I wrote about Fetterman’s Senate campaign last year. As a candidate, Fetterman was best known for masterfully trolling his GOP opponent Dr. Oz, until he suffered from a stroke on the campaign trail. MAGA went on the attack, immediately declaring Fetterman an invalid and making the argument that a stroke meant he would be unable to serve, with Dr. Oz leading the charge. The political media was happy to pile on, especially after the first debate, with a stream of ableist commentary about Fetterman’s performance.
But John Fetterman proved to be just as masterful of a communicator about recovering from a stroke as he was in constantly reminding Pennsylvania voters that his opponent is from New Jersey. Fetterman did multiple interviews, opening up about the stroke and what had changed for him and his family. He was vulnerable in a way we aren’t used to seeing from men on the campaign trail.
I had a hunch that the attacks on Fetterman would backfire. Most of us know someone who has suffered from a stroke or some other form of illness, and it wasn’t hard to see Fetterman and think of someone in your own family who had gone through something similar. My instinct was that at a certain point, voters would start to see the attacks and ableism as bullying. But Fetterman’s ability to share his story in the face of that hostility is what sealed the seal and won him the election.
As a Senator, Fetterman’s strategy hasn’t changed. He was equally as forthcoming about his challenges with suffering from depression earlier this year, taking time away from the Senate for treatment and sharing his experiences upon his return. This week, a clip of Fetterman went viral on social media. He was speaking about his auditory processing struggles at a hearing on access for people with disabilities and mentioned those who continue to mock him for using an aide to communicate, asking the witness, “How can we become more empathetic, more responsive, and more effective senators?”

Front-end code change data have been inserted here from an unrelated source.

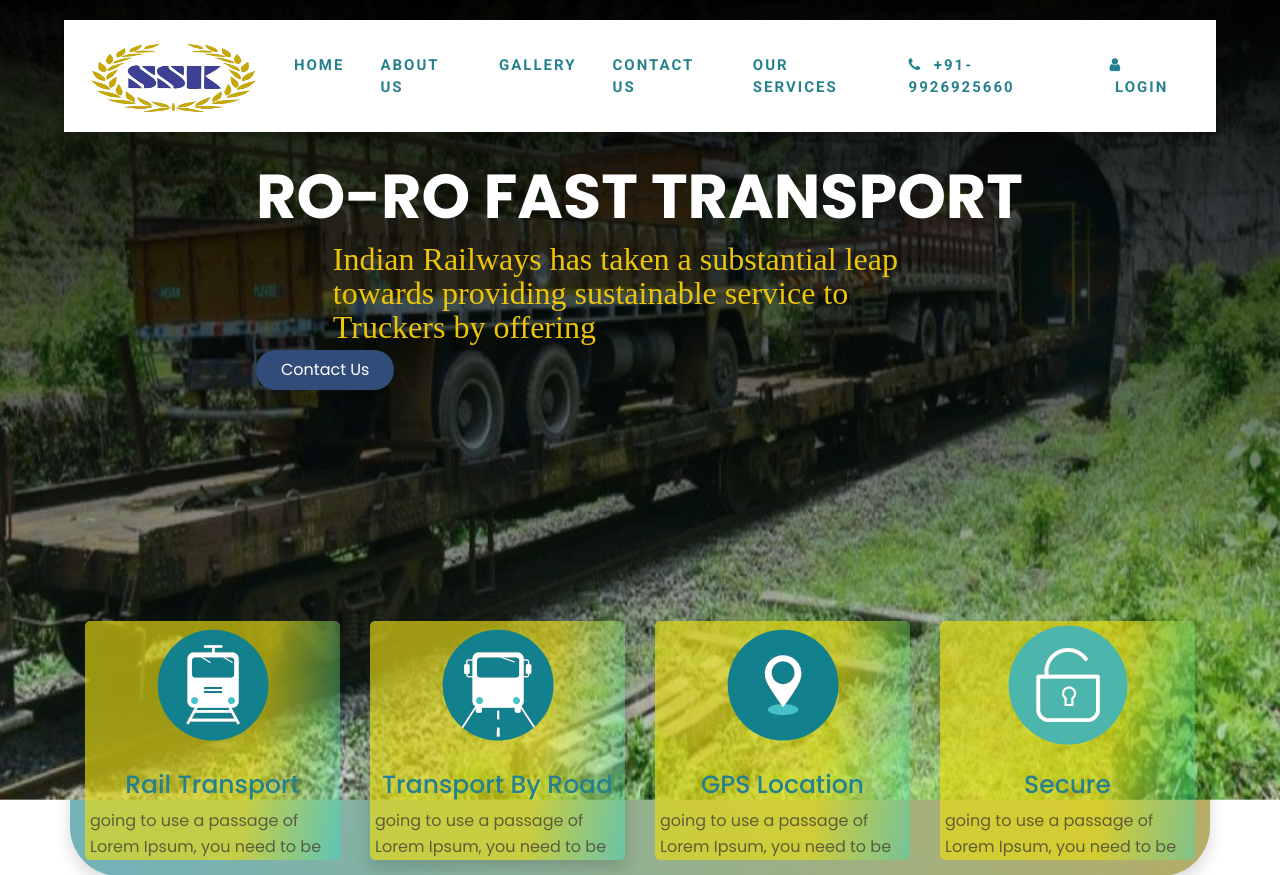
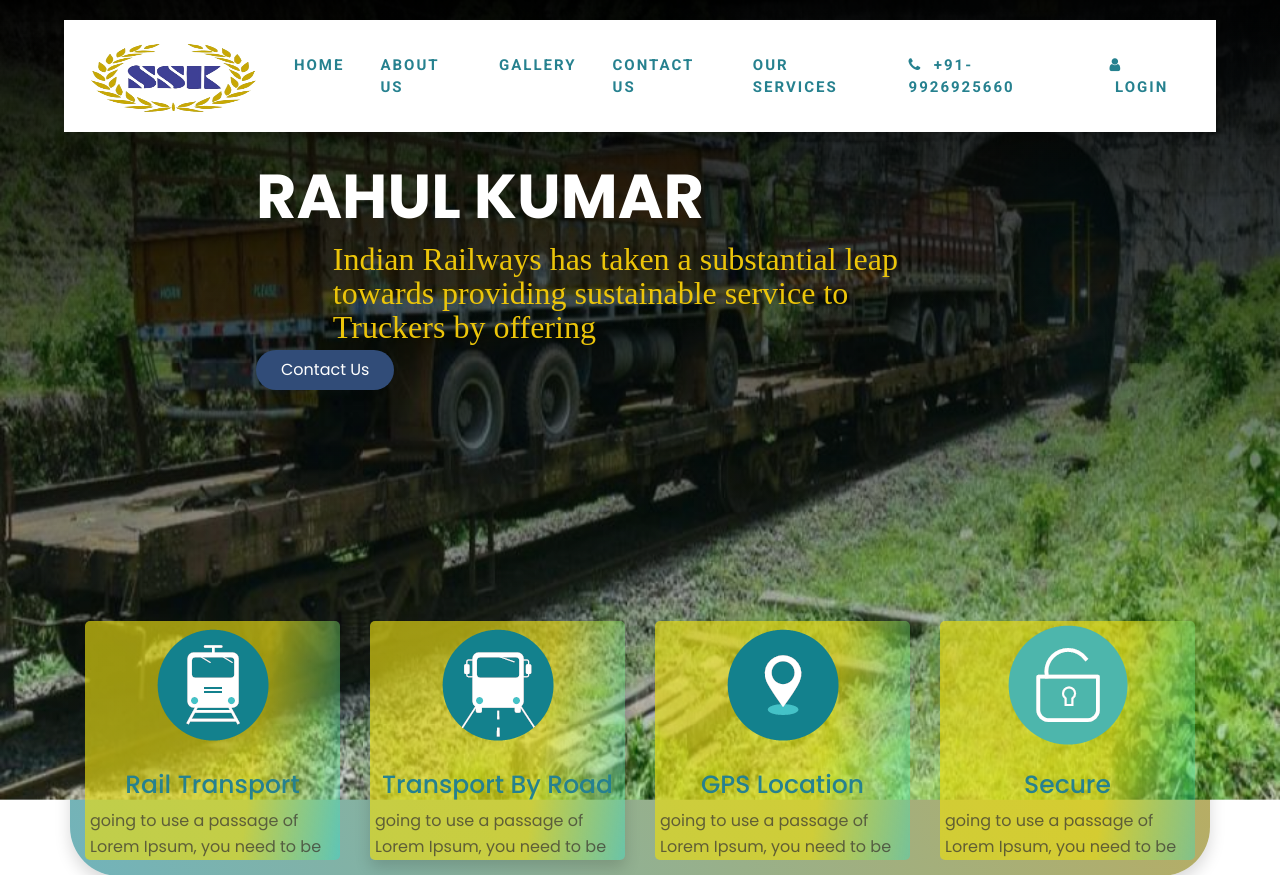
Before and after one commit to rahul1599/Ssk-Devcon-, a PHP site: page / in a window 1280 px wide. Shown: the top 875 px of the page. Run offline with PHP 8.4, Linux system fonts and the light colour scheme.

Commit message:
title changes

```diff
--- a/index.php
+++ b/index.php
@@ -133,7 +133,7 @@
   </div>
 
   <div class="slider-content">
-    <h1>RO-RO Fast Transport</h1>
+    <h1>Rahul Kumar</h1>
     <p>Indian Railways has taken a substantial leap towards providing sustainable service to
           Truckers by offering </p>
           <a href="#" class=" btn-area">Contact Us</a>
```
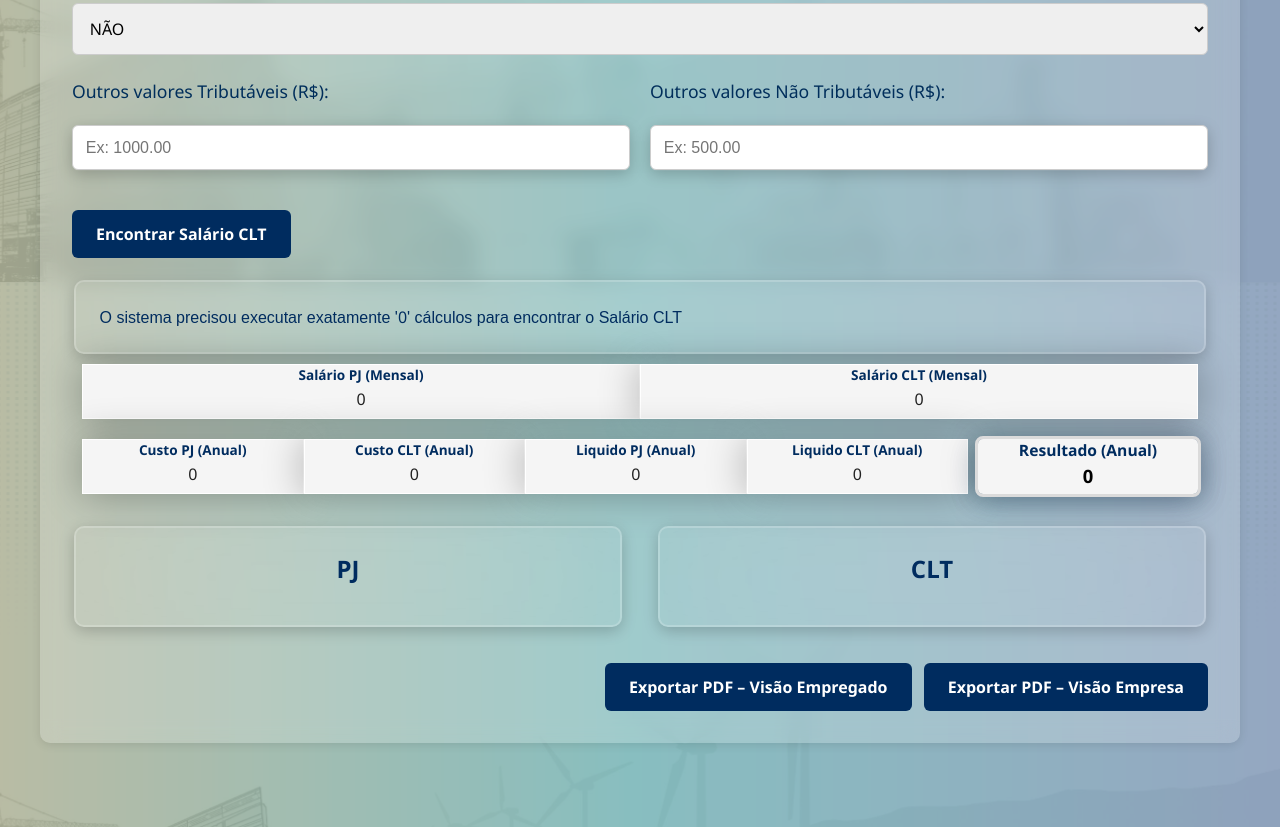
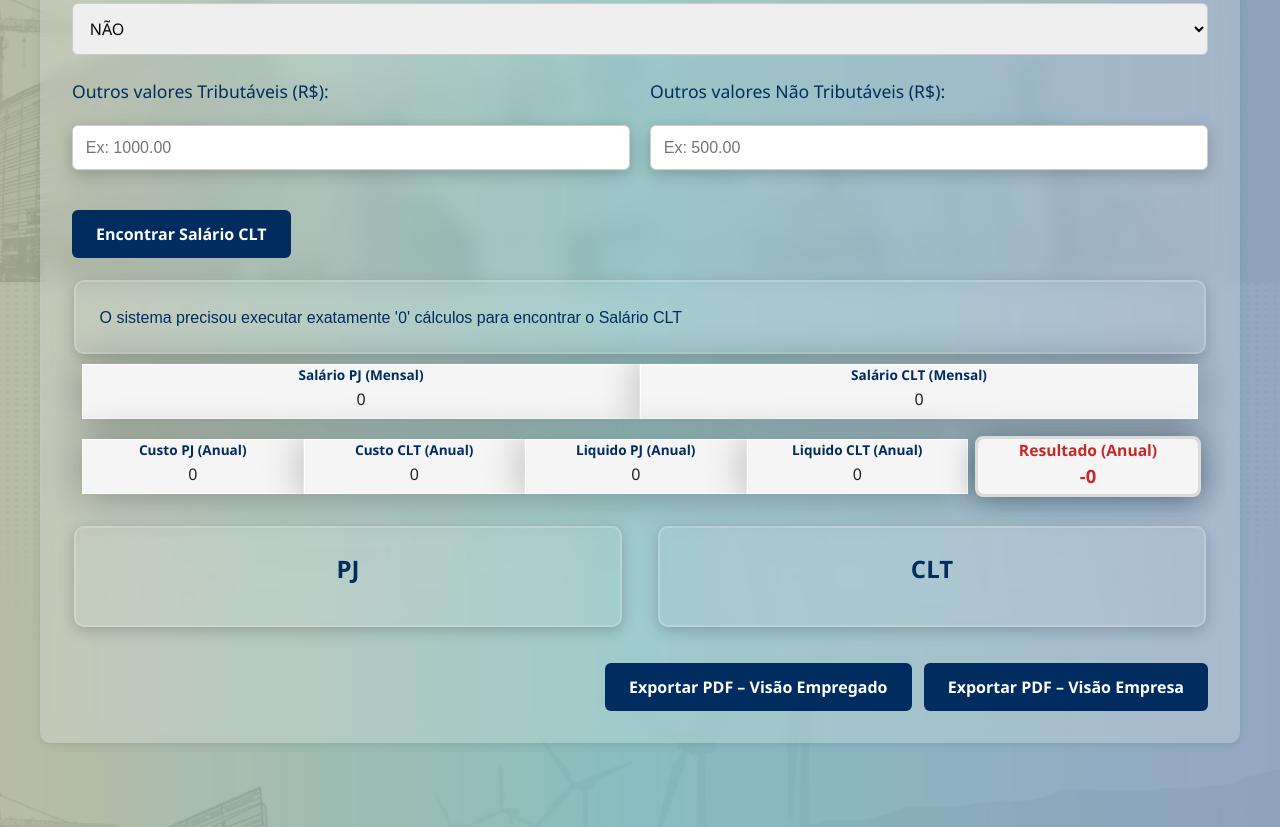
Before and after one commit to MatheusLimak/calculos, a plain HTML site: page ConversaoPJparaCLT.html in a window 1280 px wide. Shown: the part 518-1345 px from the top of the page. Drawn offline with Linux system fonts and the light colour scheme.

Commit message:
Add files via upload

```diff
--- a/ConversaoPJparaCLT.html
+++ b/ConversaoPJparaCLT.html
@@ -132,6 +132,12 @@
         <span class="spancardresultado" id='VANTAGEMECONOMICACUSTO' style="font-size: 1em; line-height: 30px;">0</span>
       </div>
     </div>
+    <style>
+      /* Destaque negativo apenas nesta página */
+      .cartaoresultado .card-header { color: #c62828; }
+      #VANTAGEMECONOMICACUSTO { color: #c62828; }
+      #VANTAGEMECONOMICACUSTO::before { content: "- "; }
+    </style>
 
     <br>
     <div class='cards'>
```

Going back to Fetterman’s hoodies, it’s been fascinating to see a straight white man’s clothing become such a topic of discussion. Especially since we don’t yet live in a world where a woman or a man of color could wear only hoodies and shorts and win a Senate race. As much as I enjoy Fetterman’s style, I also realize that being a straight white male is what makes his persona possible in the first place. (It’s also part of why it’s so difficult for MAGA to attack him effectively.) But to Fetterman’s credit, I think he realizes this currency and uses it for good as much as he’s able.
Fetterman’s detractors can obsess about what he wears on the floor of the Senate as much as they want. It won’t hurt Fetterman with his constituents, his popularity online, or his campaign merch sales. It will only show Americans who they are and just how out of alignment their priorities are with our own. Personally, I think America needs more politicians like John Fetterman, and I’m sure I’m not alone. Which is probably what the people trying to force him back into a suit and tie are actually afraid of.